- Over 270 charities and social enterprises are using £195 million of social investment to support their work. This includes £68 million from Big Society Capital, alongside £127 million from co-investors
- Access, The Foundation for Social Investment, launched with a £45 million Growth Fund to offer affordable unsecured loans to charities and social enterprises
- The Business Impact Challenge announced its first ever winners – a partnership between Catch 22, Interserve and ClubFinance
- The GET IT campaign is launched to increase awareness of the new Social Investment Tax Relief (SITR) – the first ten investments using SITR amounted to around £1 million
- Data on investments are published as part of Big Society Capital’s commitment to transparency
- Social investment in the UK is estimated to be worth more than £1.5 billion, with at least 3,000 different charities and social enterprises using it to improve society
The amount of money signed and available to charities and social enterprises rose to £587 million, across 48 different investments. Nearly a fifth (19 per cent) of Big Society Capital’s co-investors are UK charities and foundations.
The report highlights the impact of investment in key areas such as community, employment, training and education, and housing, with investments now reaching over 270 charities and social enterprises. Big Society Capital has also revealed that early findings from its stakeholder survey show that nearly 70 per cent of people believe it is having a positive impact.
Cliff Prior, Chief Executive of Big Society Capital, said: ‘Our job is to make sure that charities and social enterprises can borrow the money they need to do more of their wonderful work. It’s great that we are now reaching nearly 300 organizations, and all credit to the teams here, in the social investors, and in the charities and social enterprises. But we know that there are many more social organizations that could benefit. Working from the ground up with the social issues and the people trying to solve them, will mean we can see where and how social investment can play its part. We want to reach a point where social investment can be a valuable and readily accessible tool in the toolbox of every charity or social enterprise.

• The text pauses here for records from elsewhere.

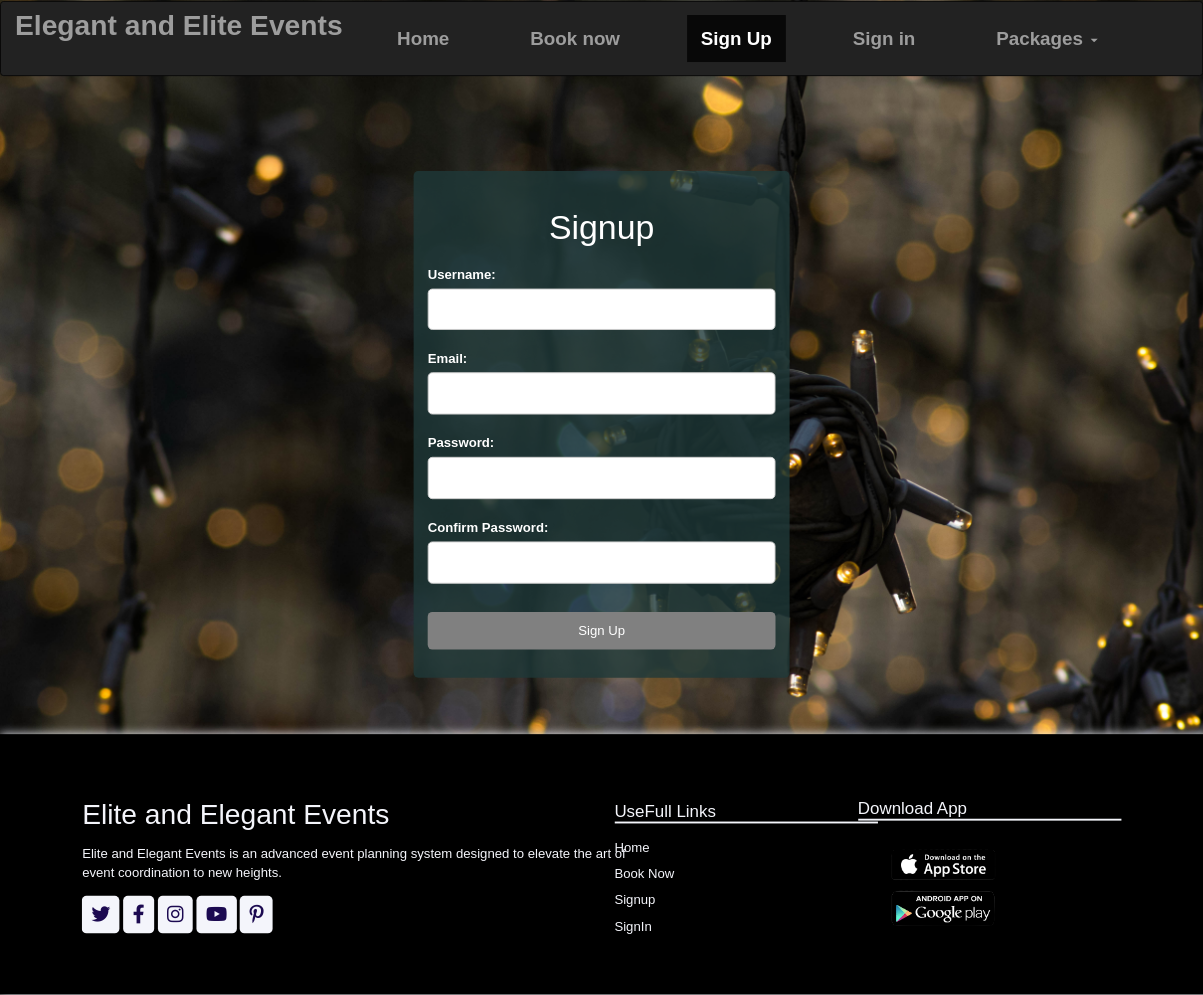
Repository: it22272690/Event-Planning-System
Page: http://localhost/PaymentDemo/Signup.jsp
These files come from the project's save history. The page is drawn as it stood at one moment and after the next save; the edit follows.
The browser window is 1280 px wide. The pictures show the whole page, at 94% of full size.
Some web fonts or font styles are not loaded; a fallback is used. The page is served by Tomcat 10. Other server files are loaded and not shown.

Above is the page before, as saved 2023-10-25 13:05:42.

### PaymentDemo/src/main/webapp/Signup.jsp
<%@ page language="java" contentType="text/html; charset=ISO-8859-1"
    pageEncoding="ISO-8859-1"%>


<!DOCTYPE html>
<html lang="en">
<head>

    <meta charset="UTF-8">
    <meta name="viewport" content="width=device-width, initial-scale=1.0">
    <title>Event Planning System Signup</title>
     <!-- Style Css Link -->
    <link rel="stylesheet" href="css/footer.css">
    <!-- Style Css Link -->

    <!-- Font Awesome Cdn -->
    <link rel="stylesheet" href="https://cdnjs.cloudflare.com/ajax/libs/font-awesome/6.4.0/css/all.min.css">
    <!-- Font Awesome Cdn -->

    <!-- Google Font links -->
    <link rel="preconnect" href="https://fonts.googleapis.com">
    <link rel="preconnect" href="https://fonts.gstatic.com" crossorigin>
    <link href="https://fonts.googleapis.com/css2?family=Josefin+Sans:wght@500&display=swap" rel="stylesheet">
    <!-- Google Font links -->

    <link rel="stylesheet" href="css\signup.css">
    <link rel="stylesheet" href="css\home.css">
    <title>Bootstrap Example</title>
        <meta charset="utf-8">
        <meta name="viewport" content="width=device-width, initial-scale=1">
        <link rel="stylesheet" href="https://maxcdn.bootstrapcdn.com/bootstrap/3.4.1/css/bootstrap.min.css">
        <script src="https://ajax.googleapis.com/ajax/libs/jquery/3.6.4/jquery.min.js"></script>
        <script src="https://maxcdn.bootstrapcdn.com/bootstrap/3.4.1/js/bootstrap.min.js"></script>
    </head>
    <body>

        <header>

            <nav class="navbar navbar-inverse">

                <div class="container-fluid">
                    <div class="navbar-header">

                        <a class="navbar-brand" href="#"><b style="font-size:30px;">Elegant and Elite Events</b></a>

                    </div>
                    <ul class="nav navbar-nav">

                        <li><a href="Home.jsp">Home</a></li>
                        <li><a href="Navigate.jsp">Book now</a></li>
                        <li class="active"><a href="Signup.jsp">Sign Up</a></li>
                        <li><a href="Signin.jsp">Sign in</a></li>
                        <li class="dropdown"> <!-- Dropdown Menu -->
                        <a href="#" class="dropdown-toggle" data-toggle="dropdown">Packages <span class="caret"></span></a>
                        <ul class="dropdown-menu">
                            <li class="center-text"><a href="food.jsp">Food and Beverages</a></li>
                            <li class="center-text"><a href="deco.jsp">Decorations</a></li>
                            <li class="center-text"><a href="entertain.jsp">Entertainment</a></li>
                            <li class="center-text"><a href="#">Hotels</a></li>

                            </ul>
                            </li>


                    </ul>
                </div>
            </nav>

        </header>
        </body>
        </html>
</head>
<body>
<style>
   body {

         background-image: url("images/signup.jpg");
         font-family: 'Times New Roman';
        }
        footer {
    background-color: #222; /* Dark background for footer */
    padding: 10px;
    text-align: left;
}
h1 {
    text-align: center;
    color:#fff;
}
</style>
    <br><br><br><br>
    <div class="container">
        <h1>Signup </h1>
        <form id="signupForm" action="Signin.jsp" method="post">
            <label for="username">Username:</label>
            <input type="text" id="username" name="username" required>

            <label for="email">Email:</label>
            <input type="email" id="email" name="email" required>

            <label for="password">Password:</label>
            <input type="password" id="password" name="password" required>

            <label for="confirmPassword">Confirm Password:</label>
            <input type="password" id="confirmPassword" name="confirmPassword" required><br>

            <button type="submit">Sign Up</button>
        </form>
        <p id="errorText"></p>
    </div>
    <script src="js\signup.js"></script><br><br><br>
   <footer id="footer">
    <div class="footer-content">
        <div class="row" id="row1">
            <a href="#" id="footer-logo">Elite and Elegant Events</a>
            <p>Elite and Elegant Events is an advanced event planning system designed to elevate the art of event coordination to new heights.</p>
            <div class="socail-links">
                <i class="fa-brands fa-twitter"></i>
                <i class="fa-brands fa-facebook-f"></i>
                <i class="fa-brands fa-instagram"></i>
                <i class="fa-brands fa-youtube"></i>
                <i class="fa-brands fa-pinterest-p"></i>
            </div>
        </div>
        <div class="row" id="row2">
            <h3>UseFull Links</h3>
            <ul>
                <li><a href="#">Home</a></li>
                <li><a href="#">Book Now</a></li>
                <li><a href="#">Signup</a></li>
                <li><a href="#">SignIn</a></li>

            </ul>
        </div>

        <div class="row" id="row4">
            <h3>Download App</h3>
            <img src="images/app.png" alt="foot">
        </div>
    </div>
</footer>
</body>
</html>

### PaymentDemo/src/main/webapp/css/footer.css
*{
    margin: 0;
    padding: 0;
    box-sizing: border-box;
    text-decoration: none;
    list-style: none;
    scroll-behavior: smooth;
    font-family: 'Josefin Sans', sans-serif;
}
html::-webkit-scrollbar-track{
    background: transparent;
}
html::-webkit-scrollbar-thumb{
    background: #f4f5fb;
    border-radius: 10px;
}
html::-webkit-scrollbar{
    width: 10px;
}
body{
    background: #fff;
}


/* Footer Start */
#footer{
    width: 100%;
    padding: 50px 8% 50px;
    background-color: black;
    box-shadow: 10px 10px 10px 10px #f4f5fb;
}
.footer-content{
    display: grid;
    grid-template-columns: repeat(auto-fit, minmax(250px, auto));
    align-items: center;
    gap: 0.90rem;
}
#footer #row1{
    position: relative;
    overflow: hidden;
}
#footer #row1 #footer-logo{
    font-size: 30px;
    color: #f4f5fb;
}
#footer #row1 p{
    color: #f4f5fb;
    margin-top: 10px;
}
.socail-links{
    margin-top: 15px;
}
.socail-links i{
    color: #1c0a51;
    background: #f4f5fb;
    font-size: 20px;
    padding: 10px;
    border-radius: 5px;
    cursor: pointer;
}
#row2 h3{
    font-size: 18px;
    color: #f4f5fb;
    border-bottom: 2px solid #f4f5fb;
}
#row2 ul{
    margin-top: 15px;
}
#row2 ul li{
    margin-top: 8px;
}
#row2 ul li a{
    color: #f4f5fb;
    transition: 0.5s ease;
}
#row2 li a:hover{
    border-bottom: 1px solid #f4f5fb;
}
#row3 h3{
    font-size: 18px;
    color: #f4f5fb;
    border-bottom: 2px solid #f4f5fb;
}
#row3 ul{
    margin-top: 15px;
}
#row3 ul li{
    margin-top: 8px;
}
#row3 ul li a{
    color: #f4f5fb;
    transition: 0.5s ease;
}
#row3 li a:hover{
    border-bottom: 1px solid #f4f5fb;
}
#row4 h3{
    font-size: 18px;
    color: #f4f5fb;
    border-bottom: 2px solid #f4f5fb;
}
#row4 img{
    width: 180px;
    cursor: pointer;
}
/* Footer End */

### PaymentDemo/src/main/webapp/css/signup.css
* {
    margin: 0;
    padding: 0;
    box-sizing: border-box;
}

body {
    font-family: 'Times New Roman';
    background-image: url("images\signup.jpg");
    background-repeat: no-repeat;
    background-size: cover;
}

.container {
    max-width: 400px;
    margin: 0 auto;
    padding: 20px;
    background-color: rgba(31, 57, 57, 0.8); /* Semi-transparent background color */
    border-radius: 5px;
}

h1 {
    text-align: center;
    color:#fff;
}

form {
    display: flex;
    flex-direction: column;
    color:#fff;
}

label {
    margin-top: 10px;
    font-weight: bold;
}

input[type="text"],
input[type="email"],
input[type="password"] {
    padding: 10px;
    margin-bottom: 10px;
    border: 1px solid #ccc;
    border-radius: 5px;
    font-size: 16px;
}

button {
    background-color:#808080;
    color:#fff;
    padding: 10px;
    border: none;
    border-radius: 5px;
    font-size: 20px;
    cursor: pointer;
}

    button:hover {
        background-color: rgba(31, 57, 57, 0.8);
    }

#errorText {
    color: red;
    text-align: center;
    margin-top: 10px;
}

### PaymentDemo/src/main/webapp/css/home.css

.button {
    display: inline-block;
    padding: 10px 20px;
    background-color: #D2691E;
    color: #fff;
    text-decoration: none;
    border-radius: 10px;
    margin-right: 10px;
}

body {
    font-family: 'Courier New';
    margin: 0;
    padding: 0;
    background-color: rgb(0, 0, 255);
    color: #fff;
}

header {
    display: flex;
    font-family: Arial;
    font-size: 20px;
    align-items: center;

    padding: 1px 0;
    justify-content: space-between; /* Center buttons horizontally */
}

    header img {
        width: 100px; /* Adjust the width as needed */
        height: auto; /* Preserve the aspect ratio */
        margin-left: 20px; /* Add some left margin to the logo */
    }

nav ul {
    list-style-type: none;
    padding: 0;
    text-align: center; /* Center buttons vertically */
}

    nav ul li {
        display: inline;
        float: right;
        display: block;
        color: white;
        padding: 14px 18px;
        text-decoration: none;
    }

        nav ul li a {
            color: #fff;
            text-decoration: none;
            font-weight: bold;
            margin: 0 10px; /* Add some horizontal spacing between the buttons */
        }

.services {
    display: flex;
    flex-wrap: wrap;
    justify-content: center;
    margin: 20px auto;
    max-width: 1200px;
    color: #8B4513; /* Set the text color to white for visibility */
}

.service {
    background-color: #fff;
    border: 1px solid #FF4500; /* Slightly darker border */
    border-radius: 5px;
    padding: 20px;
    margin: 10px;
    text-align: center;
    width: calc(33.33% - 20px);
}

footer {
    background-color: #222; /* Dark background for footer */
    padding: 20px;
    text-align: left;
}

.contact, .social-media {
    display: inline-block;
    margin: 0 20px;
    text-align: left;
    color: #fff;
}

    .social-media a {
        color: #fff;
        text-decoration: none;
        margin: 5px;
        text-align: left;
    }

/* Add this CSS to style the search bar */
.search-section {
    display: flex;
    align-items: center;
}

.search-bar {
    padding: 10px;
    border: 1px solid #ccc;
    border-radius: 5px;
    margin-right: 10px;
    width: 200px; /* Adjust the width as needed */
    outline: none; /* Remove the outline on focus */
}

    .search-bar::placeholder {
        color: #999; /* Placeholder text color */
    }

.search-button {
    background-color: #D2691E;
    color: #fff;
    padding: 10px 20px;
    border: none;
    border-radius: 5px;
    cursor: pointer;
    font-weight: bold;
}

### PaymentDemo/src/main/webapp/js/signup.js
document.addEventListener('DOMContentLoaded', function () {
    const signupForm = document.getElementById('signupForm');
    const errorText = document.getElementById('errorText');

    signupForm.addEventListener('submit', function (e) {
        e.preventDefault();

        // Get form values
        const username = document.getElementById('username').value;
        const email = document.getElementById('email').value;
        const password = document.getElementById('password').value;
        const confirmPassword = document.getElementById('confirmPassword').value;

        // Check if passwords match
        if (password !== confirmPassword) {
            errorText.textContent = 'Passwords do not match.';
            return;
        }

        // Perform further validation if needed

        // Submit the form data to the server or perform other actions
        // For demonstration purposes, just display a success message
        errorText.textContent = 'Signup successful!';

        // You would typically send the form data to the server for processing here
    });
});

After the next save:
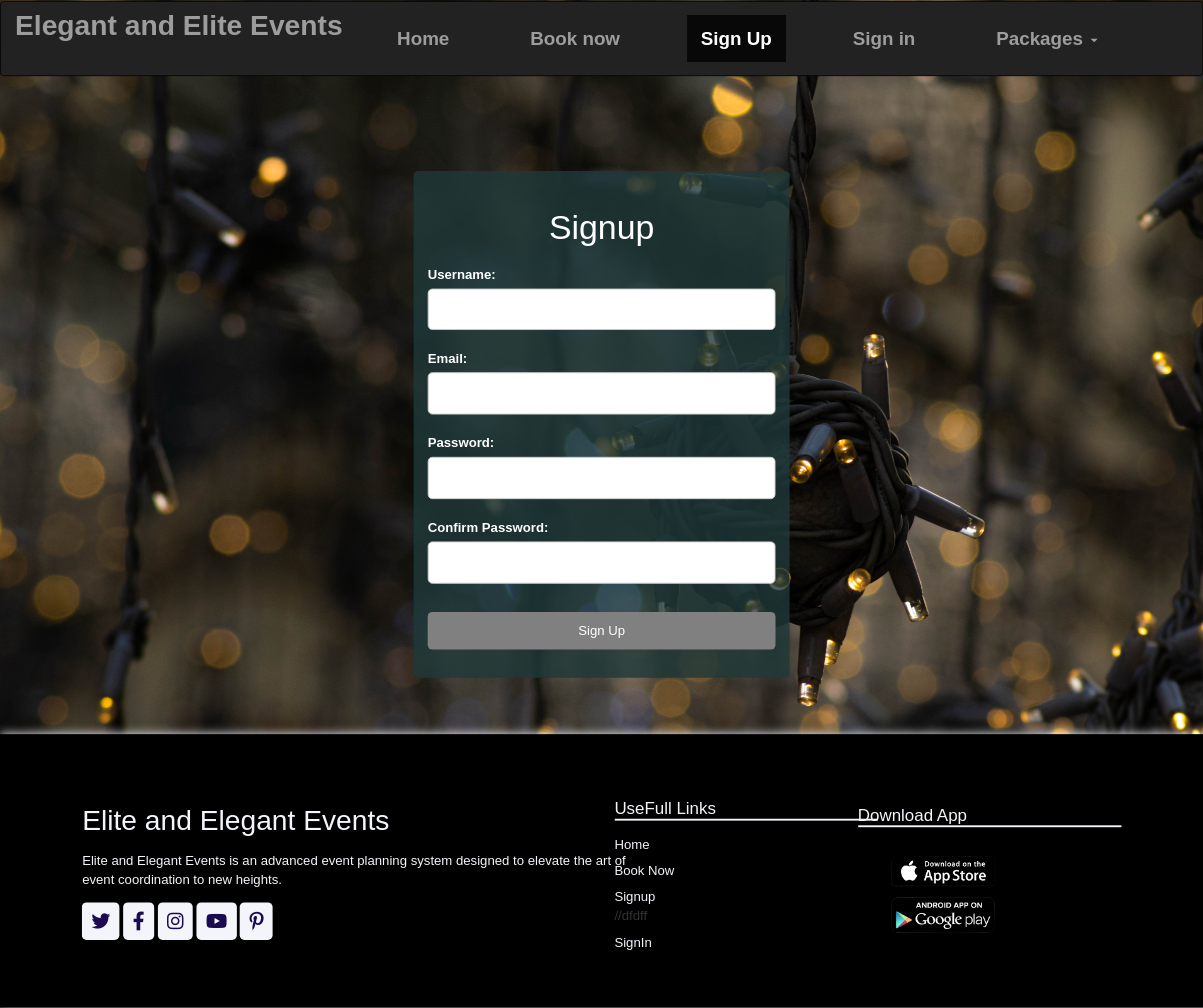
Saved 40 s later.
--- a/PaymentDemo/src/main/webapp/Signup.jsp
+++ b/PaymentDemo/src/main/webapp/Signup.jsp
@@ -126,7 +126,7 @@ h1 {
             <ul>
                 <li><a href="#">Home</a></li>
                 <li><a href="#">Book Now</a></li>
-                <li><a href="#">Signup</a></li>
+                <li><a href="#">Signup</a></li>				//dfdff
                 <li><a href="#">SignIn</a></li>
 
             </ul>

I’m also looking forward to getting more people involved in social investment, so that the public can invest in the things they care about. By developing new approaches like this, we can make social investment more relevant, and achieve more of the social benefits we all want to see.’